**Exercise details**.
Show every line below where "createElement" appears.

(Data extract Opens)

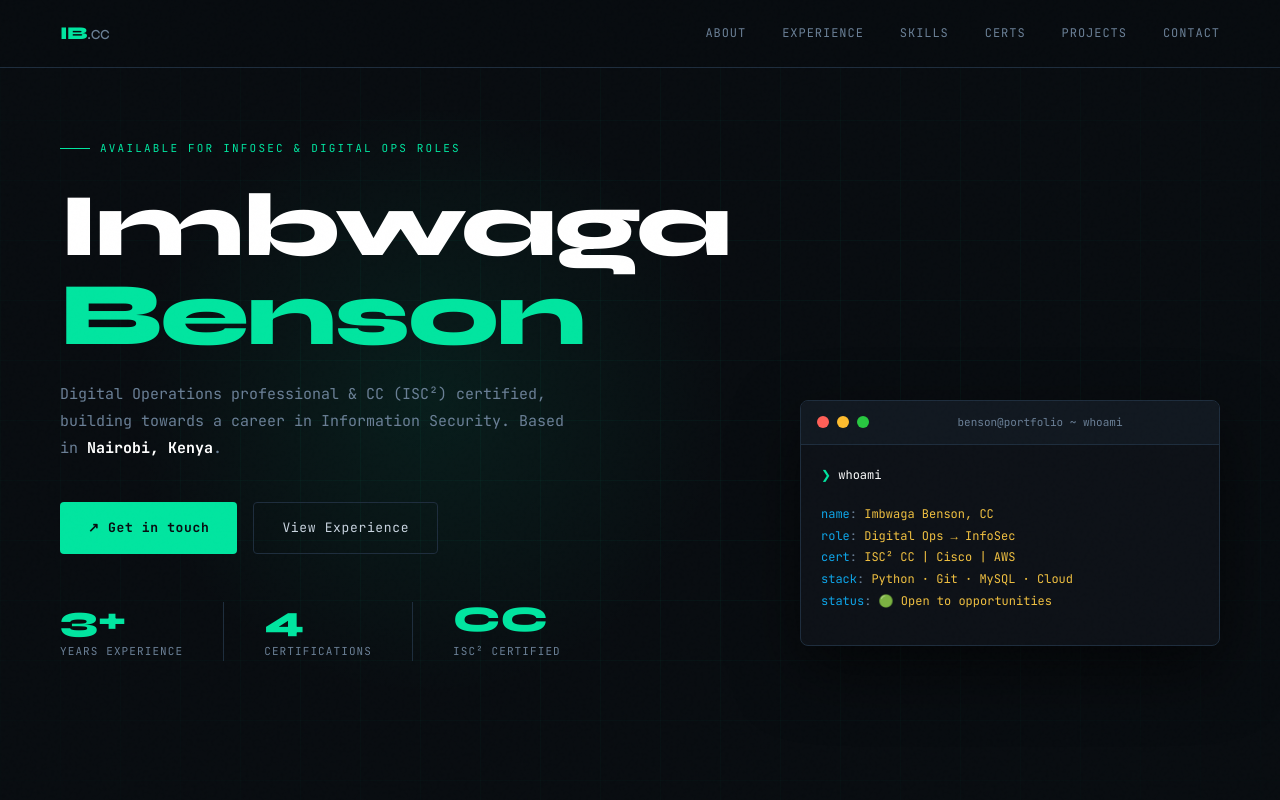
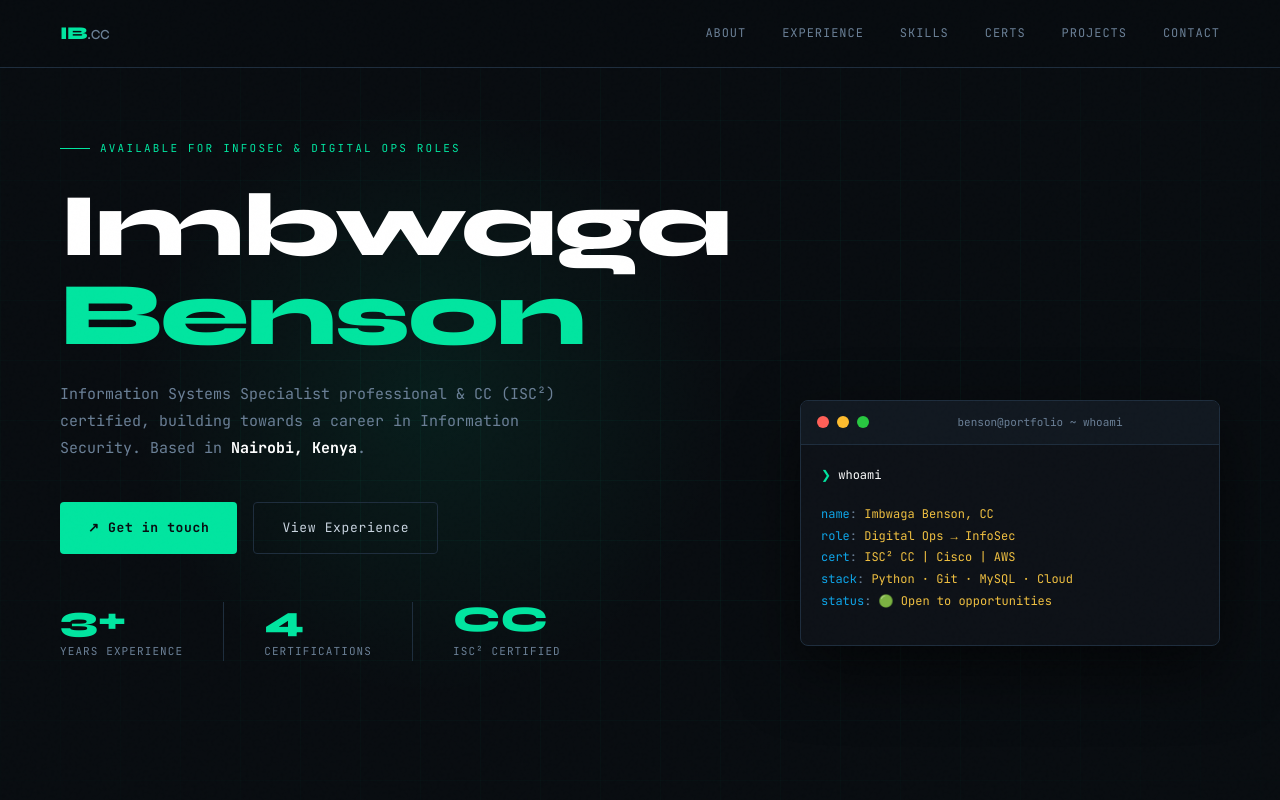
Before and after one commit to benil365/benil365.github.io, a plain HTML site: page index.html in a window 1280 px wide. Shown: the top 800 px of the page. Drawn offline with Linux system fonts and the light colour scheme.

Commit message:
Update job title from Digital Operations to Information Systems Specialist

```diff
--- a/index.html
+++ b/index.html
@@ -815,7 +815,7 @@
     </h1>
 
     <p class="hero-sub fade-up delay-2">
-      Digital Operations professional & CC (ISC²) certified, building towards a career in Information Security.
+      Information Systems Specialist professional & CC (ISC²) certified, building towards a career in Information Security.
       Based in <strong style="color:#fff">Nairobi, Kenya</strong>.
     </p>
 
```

(Data extract Closes)
(Data extract Opens)

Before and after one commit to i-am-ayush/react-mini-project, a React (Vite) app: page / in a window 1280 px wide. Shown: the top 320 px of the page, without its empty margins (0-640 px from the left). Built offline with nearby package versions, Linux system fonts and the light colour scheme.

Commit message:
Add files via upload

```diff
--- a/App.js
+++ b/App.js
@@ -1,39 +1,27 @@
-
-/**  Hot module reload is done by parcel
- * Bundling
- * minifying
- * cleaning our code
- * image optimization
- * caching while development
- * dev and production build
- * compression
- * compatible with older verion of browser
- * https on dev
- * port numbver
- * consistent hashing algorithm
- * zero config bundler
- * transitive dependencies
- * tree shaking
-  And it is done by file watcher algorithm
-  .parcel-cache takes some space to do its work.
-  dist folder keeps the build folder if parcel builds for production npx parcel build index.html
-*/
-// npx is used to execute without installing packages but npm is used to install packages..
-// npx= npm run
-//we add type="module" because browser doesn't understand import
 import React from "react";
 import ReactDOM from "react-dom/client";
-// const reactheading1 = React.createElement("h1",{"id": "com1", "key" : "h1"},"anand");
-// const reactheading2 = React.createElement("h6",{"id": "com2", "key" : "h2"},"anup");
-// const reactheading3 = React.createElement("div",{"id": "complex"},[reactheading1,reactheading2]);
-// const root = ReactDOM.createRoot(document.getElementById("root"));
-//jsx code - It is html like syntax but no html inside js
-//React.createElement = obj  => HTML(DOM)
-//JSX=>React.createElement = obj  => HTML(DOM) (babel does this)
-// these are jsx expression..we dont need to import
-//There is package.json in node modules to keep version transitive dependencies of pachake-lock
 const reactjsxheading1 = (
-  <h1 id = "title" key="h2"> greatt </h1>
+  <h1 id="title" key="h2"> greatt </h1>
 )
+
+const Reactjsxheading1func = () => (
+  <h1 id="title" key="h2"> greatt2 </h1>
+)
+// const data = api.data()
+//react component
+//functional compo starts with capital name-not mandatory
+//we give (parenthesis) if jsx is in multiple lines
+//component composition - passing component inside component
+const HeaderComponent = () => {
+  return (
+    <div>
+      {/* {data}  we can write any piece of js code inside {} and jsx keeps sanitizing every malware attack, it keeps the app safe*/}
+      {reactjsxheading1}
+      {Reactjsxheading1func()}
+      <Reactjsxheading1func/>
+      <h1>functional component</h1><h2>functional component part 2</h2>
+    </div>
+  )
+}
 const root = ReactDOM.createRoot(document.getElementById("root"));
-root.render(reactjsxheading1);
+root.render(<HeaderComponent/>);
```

(Data extract Closes)

**Output for this exercise**.
-// const reactheading1 = React.createElement("h1",{"id": "com1", "key" : "h1"},"anand");
-// const reactheading2 = React.createElement("h6",{"id": "com2", "key" : "h2"},"anup");
-// const reactheading3 = React.createElement("div",{"id": "complex"},[reactheading1,reactheading2]);
-//React.createElement = obj  => HTML(DOM)
-//JSX=>React.createElement = obj  => HTML(DOM) (babel does this)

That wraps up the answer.